8 Essential Books for Building Better Habits
Changing your behavior means understanding how behavior works
Around 40% of the actions you take today will be nearly automatic. Each one will start with a cue that kicks off a well-rehearsed routine. Upon completion, you’ll be rewarded with a satisfying sense of fulfillment.
We call these habits, and they get a lot of attention this time of year.
The start of the new year feels like a big reset button. We feel like anything is possible — a new workout regimen, a consistent meditation practice, or maybe more business books in the “finished reading” pile. We make similar promises in our work, whether to focus on more ambitious projects or spend less time checking email and Instagram. Habits also influence our relationships with others, the teams we work with, and the organizations we work for.

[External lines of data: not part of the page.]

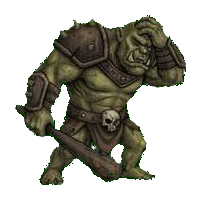
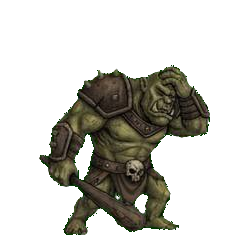
Normalize Orc Warrior motion frames

diff --git a/test_v2_motion.js b/test_v2_motion.js
@@ -57,12 +57,13 @@ for (const [motion, count] of Object.entries({ attack: 5, hit: 4, death: 5 })) {
     assert(fs.existsSync(path.join(root, relative)), `Goblin Rider frame is missing: ${relative}`);
   }
 }
-for (const [motion, count] of Object.entries({ attack: 5, hit: 4, death: 6 })) {
+for (const [motion, count] of Object.entries({ attack: 5, hit: 4, death: 5 })) {
   for (let index = 1; index <= count; index += 1) {
     const relative = `art/v2-style/animation-test-frames/orc-warrior/${motion}-${String(index).padStart(2, "0")}.png`;
     assert(fs.existsSync(path.join(root, relative)), `Orc Warrior frame is missing: ${relative}`);
   }
 }
+assert(!fs.existsSync(path.join(root, "art/v2-style/animation-test-frames/orc-warrior/death-06.png")), "Orc Warrior death frame 6 must not be used.");
 for (const [motion, count] of Object.entries({ attack: 5, hit: 4, death: 5 })) {
   for (let index = 1; index <= count; index += 1) {
     const relative = `art/v2-style/animation-test-frames/skeleton-spear/${motion}-${String(index).padStart(2, "0")}.png`;
@@ -89,7 +90,7 @@ assert(fs.existsSync(path.join(root, "art/v2-style/animation-sheets/green-raw/an
 assert(fs.existsSync(path.join(root, "art/v2-style/animation-sheets/green-raw/stone-golem-animation-sheet.jpg")), "New raw Stone Golem sheet is missing.");
 assert(fs.existsSync(path.join(root, "art/v2-style/animation-sheets/green-raw/goblin-rider-animation-sheet.jpg")), "New raw Goblin Rider sheet is missing.");
 assert(fs.existsSync(path.join(root, "art/v2-style/animation-sheets/green-raw/orc-warrior-animation-sheet.jpg")), "New raw Orc Warrior sheet is missing.");
-assert(serviceWorker.includes("necromancer-expedition-v75"), "Service worker cache version was not bumped.");
+assert(serviceWorker.includes("necromancer-expedition-v76"), "Service worker cache version was not bumped.");
 assert(!serviceWorker.includes("animation-sheets/uploaded-raw"), "Deleted legacy animation sheets remain in offline cache.");
 assert(!serviceWorker.includes("animation-test-crops"), "Deleted comparison crops remain in offline cache.");
 for (const match of serviceWorker.matchAll(/^\s*"(\.\/[^"?]+)(?:\?[^\"]*)?"[,]?$/gm)) {

diff --git a/service-worker.js b/service-worker.js
@@ -1,11 +1,11 @@
-const CACHE_NAME = "necromancer-expedition-v75";
+const CACHE_NAME = "necromancer-expedition-v76";
 const APP_SHELL = [
   "./",
   "./index.html",
   "./v2.html",
   "./v2-animation-practice.html",
   "./v2-animation-practice.css?v=5",
-  "./v2-animation-practice.js?v=12",
+  "./v2-animation-practice.js?v=13",
   "./v2-battle.css?v=7",
   "./v2-motion.js?v=5",
   "./v2-battle.js?v=11",
@@ -67,7 +67,7 @@ Object.entries({ attack: 5, hit: 4, death: 5 }).forEach(([motion, count]) => {
     APP_SHELL.push(`./art/v2-style/animation-test-frames/goblin-rider/${motion}-${String(index).padStart(2, "0")}.png`);
   }
 });
-Object.entries({ attack: 5, hit: 4, death: 6 }).forEach(([motion, count]) => {
+Object.entries({ attack: 5, hit: 4, death: 5 }).forEach(([motion, count]) => {
   for (let index = 1; index <= count; index += 1) {
     APP_SHELL.push(`./art/v2-style/animation-test-frames/orc-warrior/${motion}-${String(index).padStart(2, "0")}.png`);
   }

diff --git a/v2-animation-practice.js b/v2-animation-practice.js
@@ -11,7 +11,7 @@
     "ancient-treant": { name: "고대 트렌트", root: "art/v2-style/animation-test-frames/ancient-treant/", counts: { attack: 5, hit: 4, death: 6 } },
     "stone-golem": { name: "암석 골렘", root: "art/v2-style/animation-test-frames/stone-golem/", counts: { attack: 5, hit: 4, death: 5 } },
     "goblin-rider": { name: "고블린 라이더", root: "art/v2-style/animation-test-frames/goblin-rider/", counts: { attack: 5, hit: 4, death: 5 } },
-    "orc-warrior": { name: "오크 전사", root: "art/v2-style/animation-test-frames/orc-warrior/", counts: { attack: 5, hit: 4, death: 6 } }
+    "orc-warrior": { name: "오크 전사", root: "art/v2-style/animation-test-frames/orc-warrior/", counts: { attack: 5, hit: 4, death: 5 } }
   });
   const FRAME_MS = Object.freeze({ attack: 145, hit: 135, death: 175 });
   const MOTION_LABELS = Object.freeze({ attack: "공격", hit: "피격", death: "사망" });

diff --git a/v2-animation-practice.html b/v2-animation-practice.html
@@ -46,6 +46,6 @@
       <p>본게임에는 아직 적용하지 않은 유닛별 검수용 테스트입니다.</p>
     </section>
   </main>
-  <script src="v2-animation-practice.js?v=12"></script>
+  <script src="v2-animation-practice.js?v=13"></script>
 </body>
 </html>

The other thing we’re reminded of each new year is that habits are hard to change.
The good news is that our understanding of habits has sharpened immensely in the last 30 years thanks to advances in neurological and behavioral research. And in the 2010s, we saw the release of several books that translated those findings into tools we could use.

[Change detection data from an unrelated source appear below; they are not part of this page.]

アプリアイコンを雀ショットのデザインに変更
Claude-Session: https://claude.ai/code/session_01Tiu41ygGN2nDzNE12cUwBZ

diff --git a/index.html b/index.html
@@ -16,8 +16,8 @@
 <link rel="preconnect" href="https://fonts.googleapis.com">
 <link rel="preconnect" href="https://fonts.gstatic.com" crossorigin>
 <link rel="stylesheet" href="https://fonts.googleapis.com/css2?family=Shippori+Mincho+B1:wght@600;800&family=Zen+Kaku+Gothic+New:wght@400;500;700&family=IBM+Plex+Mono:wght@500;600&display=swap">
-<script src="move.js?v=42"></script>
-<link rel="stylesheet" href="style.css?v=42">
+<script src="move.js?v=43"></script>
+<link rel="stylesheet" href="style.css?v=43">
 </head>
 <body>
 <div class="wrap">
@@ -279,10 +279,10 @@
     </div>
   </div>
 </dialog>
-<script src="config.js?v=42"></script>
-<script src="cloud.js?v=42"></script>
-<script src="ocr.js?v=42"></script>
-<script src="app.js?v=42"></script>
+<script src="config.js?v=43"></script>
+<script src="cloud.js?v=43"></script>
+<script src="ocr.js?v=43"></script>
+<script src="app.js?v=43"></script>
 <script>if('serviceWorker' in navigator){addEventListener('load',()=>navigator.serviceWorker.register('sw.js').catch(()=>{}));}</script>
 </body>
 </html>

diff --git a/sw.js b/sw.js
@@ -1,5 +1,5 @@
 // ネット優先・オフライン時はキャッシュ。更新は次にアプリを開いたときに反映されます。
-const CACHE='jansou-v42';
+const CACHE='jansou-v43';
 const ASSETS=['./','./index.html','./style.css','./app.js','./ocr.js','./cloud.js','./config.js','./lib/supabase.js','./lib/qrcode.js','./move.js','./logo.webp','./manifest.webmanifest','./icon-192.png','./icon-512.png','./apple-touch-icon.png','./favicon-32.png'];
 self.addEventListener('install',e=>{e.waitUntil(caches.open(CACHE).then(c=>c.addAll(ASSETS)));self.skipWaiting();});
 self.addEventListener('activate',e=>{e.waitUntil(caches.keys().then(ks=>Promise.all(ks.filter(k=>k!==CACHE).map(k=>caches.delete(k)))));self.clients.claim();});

Science and stories
First, we should understand that our brain is built for habits. Deep within them is a neurological subprocessor called the basal ganglia that’s designed to store commonly executed processes. Having a dedicated group of cells focused on frequent routines reduces the cognitive load on other parts of our brain, and it lets us navigate our daily lives without each decision requiring conscious thought.
Therein lies the problem: Our brain is so good at capturing routines that habits form quickly.

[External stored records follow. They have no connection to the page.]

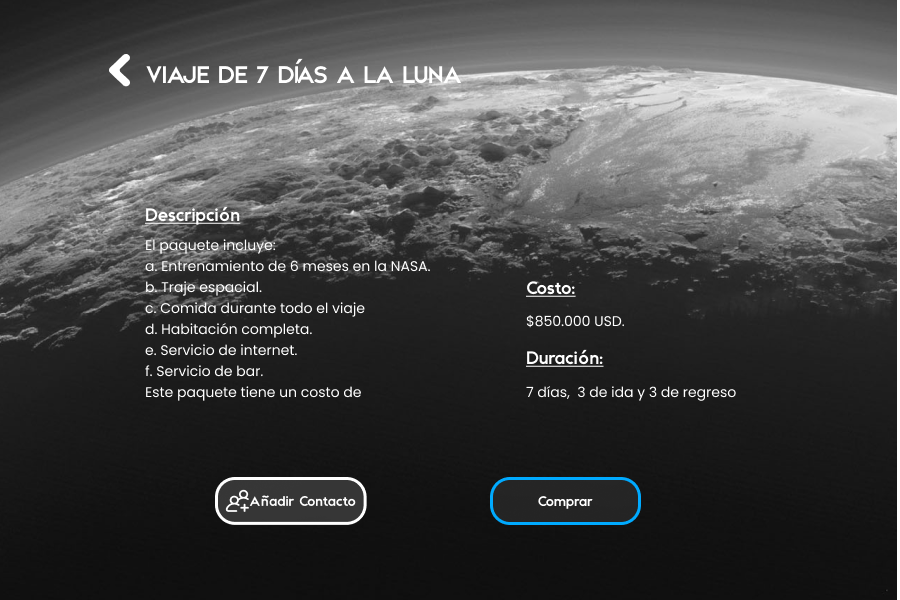
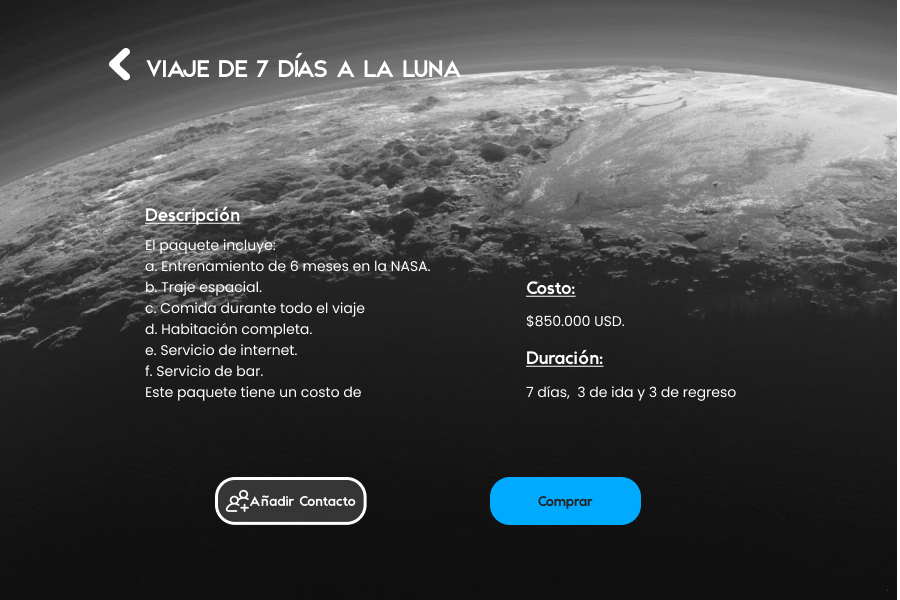
Pantallas de Viajes Implementados
Se habilita la navegación hacia las pantallas Intercontinental, Luna, Marte y Lista de Contactos

Changed region(s): [[0.1244, 0.06, 0.5289, 0.15], [0.5289, 0.78, 0.7156, 0.87]]

diff --git a/src/view/Main.java b/src/view/Main.java
@@ -22,6 +22,7 @@ public class Main extends PApplet {
 	ScreenLogIn screenLog;
 	ScreenRegister screenReg;
 	ScreenHome screenHome;
+	ScreenInfo screenInf;
 	
 	public void settings() {
 		size(900,600);
@@ -38,6 +39,7 @@ public class Main extends PApplet {
 		screenReg = new ScreenRegister(this);
 		screenLog = new ScreenLogIn(this);
 		screenHome = new ScreenHome(this);
+		screenInf = new ScreenInfo(this);
 		control = new Controller(this,cp5);
 	}
 	
@@ -63,6 +65,18 @@ public class Main extends PApplet {
 			//HOME SCREEN
 		screenHome.drawHome();
 		break;
+		case 5:
+			screenInf.drawInf(0);
+			break;
+		case 6:
+			screenInf.drawInf(1);
+			break;
+		case 7:
+			screenInf.drawInf(2);
+			break;
+		case 12:
+			
+			break;
 		}
 		/*background(250);
 		
@@ -84,6 +98,7 @@ public class Main extends PApplet {
 			text("registrar",0,500);*/
 		}
 	public void mouseClicked() {
+		//Cambio de pantallas
 		if(pantalla==1) {
 		
 		screenLog.textFields();	
@@ -99,9 +114,22 @@ public class Main extends PApplet {
 			screenLog.hide();
 			
 			pantalla=4;
-		
 		}
-		
+		if(pantalla==4&&(808>mouseX&&mouseX>695)&&(438>mouseY&&mouseY>404)) {
+			pantalla=12;
+		}
+		if(pantalla==4&&(206>mouseX&&mouseX>93)&&(438>mouseY&&mouseY>404)) {
+			pantalla=5;
+		}
+		if(pantalla==4&&(406>mouseX&&mouseX>296)&&(438>mouseY&&mouseY>404)) {
+			pantalla=6;
+		}
+		if(pantalla==4&&(606>mouseX&&mouseX>491)&&(438>mouseY&&mouseY>404)) {
+			pantalla=7;
+		}
+		if((pantalla==5||pantalla==6||pantalla==7)&&(130>mouseX&&mouseX>107)&&(81>mouseY&&mouseY>43)) {
+			pantalla=4;
+		}
 		//regC();
 				//para vaciar el texto de los cuadros
 				//clear();

diff --git a/src/view/ScreenInfo.java b/src/view/ScreenInfo.java
@@ -1,37 +1,45 @@
 package view;
 
+import controlP5.ControlP5;
 import processing.core.PApplet;
 import processing.core.PConstants;
 import processing.core.PImage;
 
 public class ScreenInfo {
 
-	int screenInf;
+	
 	PApplet app;
-	PImage infoV;
+	ControlP5 cp5;
+	PImage infoI;
 	PImage infoL;
 	PImage infoM;
 
 
-	public void setup() {
-		screenInf=0;
-		infoV= app.loadImage("pngs/5.png");
+	public ScreenInfo(PApplet app) {
+		this.app=app;
+		infoI= app.loadImage("pngs/5.png");
 		infoL= app.loadImage("pngs/6.png");
 		infoM= app.loadImage("pngs/7.png");
+		cp5 = new ControlP5(app);
 	}
 	
-	public void drawInf() {
+	public void drawInf(int screenInf) {
 		
 	//Screen changes
 			switch(screenInf) {
 			case 0:
 				app.imageMode(PConstants.CORNER);
-				app.image(infoV,0,0,app.width,app.height);
+				app.image(infoI,0,0,app.width,app.height);
 			break;
 			case 1:
 				app.imageMode(PConstants.CORNER);
 				app.image(infoL,0,0,app.width,app.height);
 			break;
+			case 2:
+				app.imageMode(PConstants.CORNER);
+				app.image(infoM,0,0,app.width,app.height);
+			break;
+			
 			}
 }
 }

diff --git a/src/view/ScreenContacts.java b/src/view/ScreenContacts.java
@@ -1,15 +1,24 @@
 package view;
 
+import controlP5.ControlP5;
 import processing.core.PApplet;
+import processing.core.PConstants;
 import processing.core.PImage;
 
 public class ScreenContacts {
 
 	PApplet app;
 	PImage contact;
-
-	public void setup() {
+	PImage buttonNom;
+	PImage buttonApe;
+	PImage buttonEma;
+	PImage buttonNac;
+	PImage buttonTel;
+	PImage buttonAny;
+	ControlP5 cp5;
+	public void setup(PApplet app) {
+		this.app=app;
 		contact= app.loadImage("pngs/c1.png");
-		
+		cp5 = new ControlP5(app);
 	}
 }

This brain science is covered wonderfully in Charles Duhigg’s The Power of Habit (2012), which uses human stories to flesh out the processes — and research breakthroughs — associated with habit formation. A memorable example is the story of Eugene Pauly, a man who contracted viral encephalitis and lost function in parts of his brain associated with memory. By talking with Pauly and assessing MRIs of his brain, researchers found that even without being…